Since the spring of 2012, the Vermont Student Assistance Corporation (VSAC) has followed the Vermont high school Class of 2012, collecting data on the students’ college enrollment plans and degree completion rates. VSAC released its final study of this group on Dec. 30.
The data revealed that 46% of students from the high school Class of 2012 had obtained a college degree — either an associate or bachelor’s degree — within six years of high school graduation. This level of educational attainment is consistent with U.S. Census data on the educational attainment level of the Vermont adult population; as of 2020, 47% of Vermonters 25 and older held at least an associate degree.
“While our results aren’t necessarily a surprise, they do remind us that we have work to do,” said Scott Giles, CEO of VSAC. “After all, our data show that more than half of the Class of 2012 — 54% — had not obtained a two- or four-year degree within six years of high school graduation. We know that the highest-paying and most in-demand jobs require education beyond high school. So, unfortunately, more than half of our young people are still not prepared for the jobs of the future.”
“Our state leaders have, rightly, made it a priority to increase those numbers,” Giles continued. “Advance Vermont has proposed a goal that by 2025, 70% of Vermonters will attain a credential of value. To achieve this goal, we must increase Vermonters’ educational attainment.”
Giles suggested that those efforts begin with more concentrated support and outreach efforts to the most underserved demographic groups. The research identified challenges for first-generation students, males, and residents of the state’s more rural counties.
This latest report, as well as earlier VSAC studies of this student group, showed that first-generation college students — or those whose parents did not go to college — were less likely to obtain a postsecondary degree than were second-generation students; and males, especially first-generation males, were less likely to obtain a degree than females. And while Chittenden and Washington counties had the highest overall six-year degree attainment rates — 54% and 51%, respectively — Lamoille and Orange counties had the lowest degree attainment rates — 34% and 36%, respectively.
These findings reinforce the importance of local and statewide efforts to expand the availability of career and education counseling. Giles noted that state-funded partnerships, such as the VSAC Aspirations Program, have produced significant gains in the FAFSA filing rates and post-secondary education and training aspirations of students at participating schools.

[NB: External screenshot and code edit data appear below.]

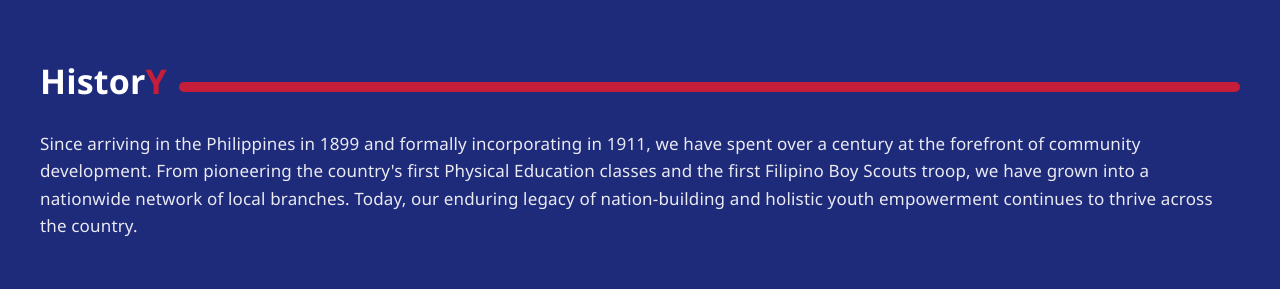
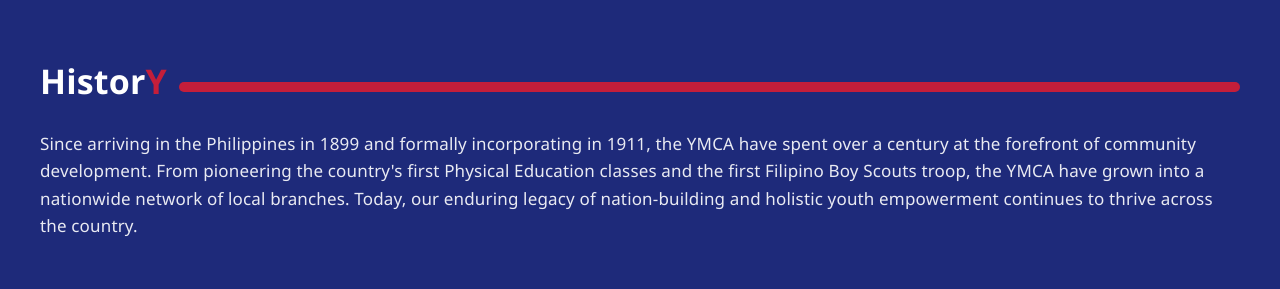
Before and after one commit to jeansonvillanueva/ymcaphilippines, a React (Vite) app in the folder frontend/: page /about-us in a window 1280 px wide. Shown: the part 1620-1909 px from the top of the page. Built offline with nearby package versions, Linux system fonts and the light colour scheme; no server answers.

Commit message:
Modification of History video uploaded

```diff
--- a/frontend/src/pages/About_Us.tsx
+++ b/frontend/src/pages/About_Us.tsx
@@ -509,7 +509,7 @@
       <section id="history" className="page-section histoy-section">
         <div className="page-section__inner">
           <SubjectHeader text="HistorY" className="reveal" />
-          <p className="histoy__subtitle reveal">Since arriving in the Philippines in 1899 and formally incorporating in 1911, we have spent over a century at the forefront of community development. From pioneering the country's first Physical Education classes and the first Filipino Boy Scouts troop, we have grown into a nationwide network of local branches. Today, our enduring legacy of nation-building and holistic youth empowerment continues to thrive across the country. </p>
+          <p className="histoy__subtitle reveal">Since arriving in the Philippines in 1899 and formally incorporating in 1911, the YMCA have spent over a century at the forefront of community development. From pioneering the country's first Physical Education classes and the first Filipino Boy Scouts troop, the YMCA have grown into a nationwide network of local branches. Today, our enduring legacy of nation-building and holistic youth empowerment continues to thrive across the country.</p>
 
           <div className="histoy-grid reveal reveal-delay-1">
             <figure className="histoy-card histoy-card--right">
```
Also changed, not shown: 1 other file (tests, documents, lock files or other folders).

Further, Giles said, those who do enroll in college still need support to make sure they finish with a degree. According to the report, 30% of the students who enrolled in the fall of 2012 had not obtained a degree within six years. The Lumina Foundation estimates that there are 55,000 working-age Vermonters who have some college but no degree — which means they don’t benefit from the higher wages and increased opportunities that usually come with a college degree, but they still often carry the burden of student loan debt.
This final check-in with the Class of 2012 at the six-year mark following high school graduation also offered an opportunity to evaluate some college enrollment strategies that have increased in popularity in recent years, such as taking a gap year, or planning to start at a two-year school and later transfer to a four-year college. VSAC’s data suggests that additional supports need to be provided to students seeking to employ these strategies:
- Among the students who planned a gap year after high school graduation, almost half did not enroll in college within six years of high school graduation.
- Among the students who planned a transfer from a two-year institution, only 20% followed through with those plans.
- Among the students who started part-time in a two-year school and did obtain a bachelor’s, 95% started at CCV.
This series of reports marks the third time VSAC has followed a high school class cohort over several years to study college enrollment and completion. VSAC previously studied the classes of 2008 and 2010, and in this report, concluded that the four- and six-year degree attainment rates have remained relatively stable since 2008.
To read the full report visit: vsac.org/about/how-we-influence-policy
Vermont Student Assistance Corporation (VSAC) is a public, nonprofit agency established by the Vermont Legislature in 1965 to help Vermonters achieve their education and training goals after high school. VSAC serves students and their families in grades 7-12, as well as adults returning to school, by providing education and career planning services, need-based grants, scholarships, and education loans.